A Gift of Laughter Have you ever gotten mad at someone for disrupting you, and then realized they were only trying to help? That same thing happened to Robbie and his father in the story A Gift of Laughter by Allan Sherman. When Robbie interrupts his parents’ conversation to show his dad a picture, his dad gets frustrated and upsets Robbie. Throughout the story his father remembers his own childhood days, which in the end changes his attitude towards his son, and reveals the theme. It began when Robbie’s father was having an important conversation with his wife.
In “The Forsaken” Duncan Campbell Scott reveals a mother who survives and saves her infant’s life because of her parental instincts; she speaks not of love or expectations, she does what she must for her child and accepts her fate as a result his adult decisions. These three poems are all about parental relationships with their children and the natural instincts which result from this bond; though each parents faces a different challenge with their child, their love is unquestionable. Ben Johnson’s poem “On My First Son” is a heart wrenching tale of a father who must face the loss of his son. To endure such a loss is unimaginable to anyone who has not experienced it, and the instinctual reaction can only be an overwhelming sadness. Jonson blames himself in part for his overwhelming grief for ever having allowed himself to love so deep, “My sin was too much hope of thee, love’d boy” (2) and “As what he loves may never like too much” (12) which means he is vowing to never let his heart go so unreserved in the future so as to protect himself from ever having to experience such pain again.
Eddie’s father introduced him to the pier where Eddie spent most of his life; he showed him the ropes for his future. After the war, his father all but disowned him after Eddie hurt his pride. He basically left his son, while the Captain swore to never leave him behind. The Captain rescued Eddie from himself, and the burning barn, and then sacrificed his life for his men not too much later. He went to check for landmines and was blown up to save Eddie and the other members of his unit.
Dad said I shouldn’t…because I didn’t care,” (76) proves that the sadness of his brothers’ death caused him to not think before he acted. This shows that he didn’t think of the consequences, which proves he did not apply his “heart knowledge” when he felt the emotion of sadness. However, as the main character matures and becomes more aware of his “heart knowledge” he begins to act more rational when feeling the emotion of sadness. Towards the end of the novel, the main character is overwhelmed with sadness when his close friend dies. He applies his “heart knowledge” and acts rational by praying that she is alright in heaven and attending masses.

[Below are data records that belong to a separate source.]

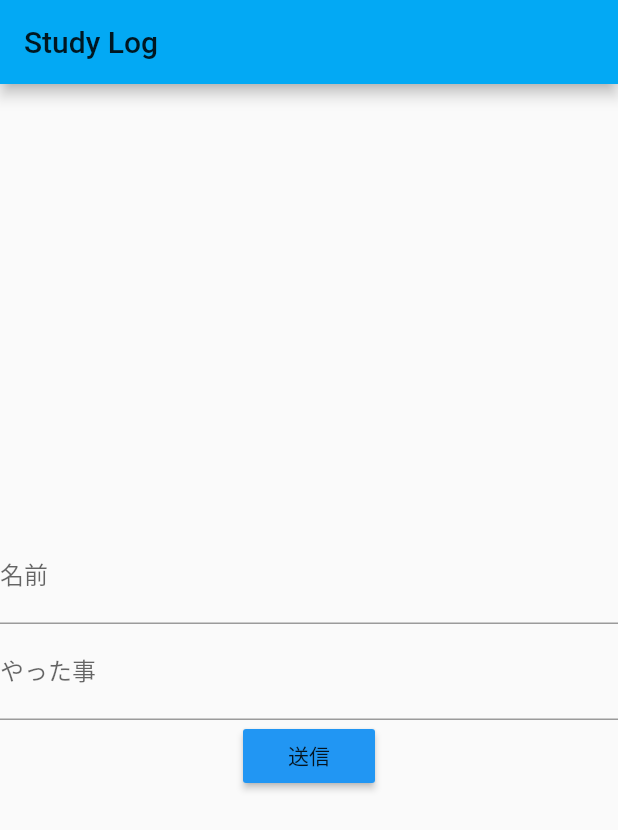
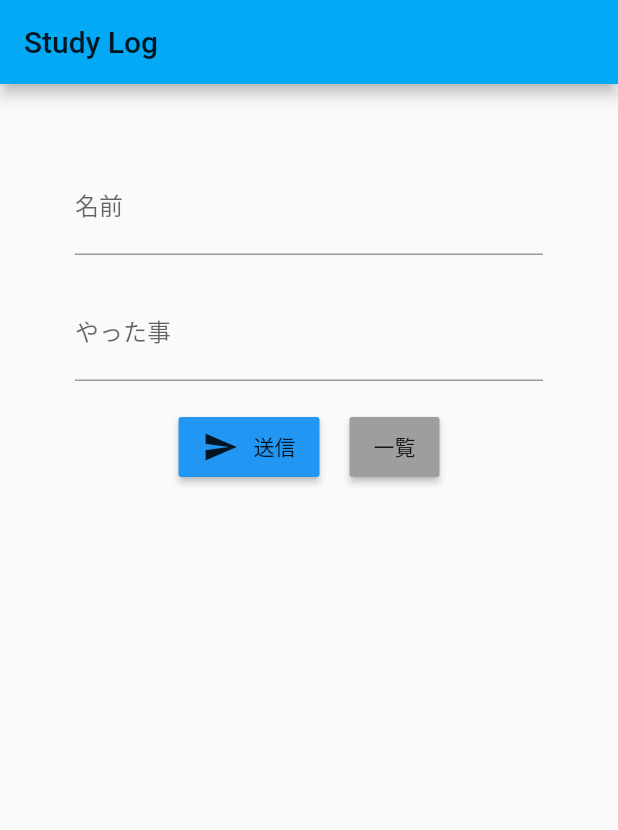
Before and after one commit to nanakamado/studyLogApp, a Flutter app: the screen it shows after launch, after a tap on "送信", on a phone screen of 412 x 824 dp. Shown: the top 830 px of the screen. Run offline on Flutter 3.47's test engine with Material 2 defaults, Android fonts, the phone set to English and light mode, and no system bars.

Commit message:
update: formのデザインをアップデートした

```diff
--- a/study_log_app/lib/main.dart
+++ b/study_log_app/lib/main.dart
@@ -28,7 +28,7 @@ class MyHomePage extends StatefulWidget {
 }
 
 class commentRequest {
-  final String userId;
+  final int userId;
   final String comment;
   commentRequest({
     this.userId,
@@ -43,8 +43,6 @@ class commentRequest {
 class _MyHomePageState extends State<MyHomePage> {
   String _userId = '';
   String _comment = '';
-
-
   @override
   Widget build(BuildContext context) {
     return Scaffold(
@@ -52,10 +50,10 @@ class _MyHomePageState extends State<MyHomePage> {
         title: Text(widget.title),
       ),
       body: Center(
+        child: Container(
+          padding: const EdgeInsets.all(50.0),
           child: Column(
-          mainAxisAlignment: MainAxisAlignment.center,
             children: <Widget>[
-
               new TextFormField(
                 enabled: true,
                 obscureText: false,
@@ -64,6 +62,7 @@ class _MyHomePageState extends State<MyHomePage> {
                     labelText: "名前"
                 ),
               ),
+              SizedBox(height: 20.0),
               new TextFormField(
                 enabled: true,
                 obscureText: false,
@@ -72,19 +71,48 @@ class _MyHomePageState extends State<MyHomePage> {
                     labelText:"やった事"
                 ),
               ),
+              SizedBox(height: 20.0),
+              ButtonTheme(
+                minWidth: 20.0,
+                height:40.0,
+                child: Row(
+                  mainAxisAlignment: MainAxisAlignment.center,
+                  children: <Widget>[
                     RaisedButton(
                       onPressed: _submission,
                       color: Colors.blue,
-              child: const Text('送信'),
-            )
+                      child: Row(
+                        children: <Widget>[
+                          Icon(Icons.send,),
+                          SizedBox(width: 10.0,),
+                          Text("送信")
                         ],
                       ),
                     ),
+                    SizedBox(width: 20.0,),
+                    RaisedButton(
+                      onPressed: _getText,
+                      color: Colors.grey,
+                      child: const Text('一覧'),
+                    ),
+                  ],
+                ),
+              ),
+            ],
+          ),
+        ),
+      )
     );
   }
   void _submission() {
     // var request = new commentRequest(userId: this._userId, comment: this._comment);
-    var url = "http://127.0.0.0/commentStudyLog";
+    var url = "http://localhost:8080/commentStudyLog";
+    // print(request);
+    print(url);
+  }
+
+  void _getText() {
+    var url = "http://localhost:8080/";
     print(url);
   }
 
```
Also changed, not shown: 2 other files. Lines whose indentation alone changed are shown as unchanged.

Even in the darkest hours, family is the one constant that will give support and love. The story of “The Prodigal Son” is about the love that a father has for a child even after that child has sinned against him. The younger of his sons wanted to live his own life, so he asked for his portion of his father’s estate. His father complied, and the son took off to a foreign land, where he wasted the money on parties and living extravagantly. After the money was gone, the son was abandoned by the friends that he met along the way.
“My Papa’s Waltz” – Theodore Roethke Poems can have many different meanings and interpretations. This poem, about a father and a son, is no different. When first reading this poem, many people’s initial thoughts would be negative because it can be interpreted as an abusive relationship. With a second look though, this is not the case at all. “My Papa’s Waltz” is an endearing poem about a young boy that longs for the undivided attention of his working father.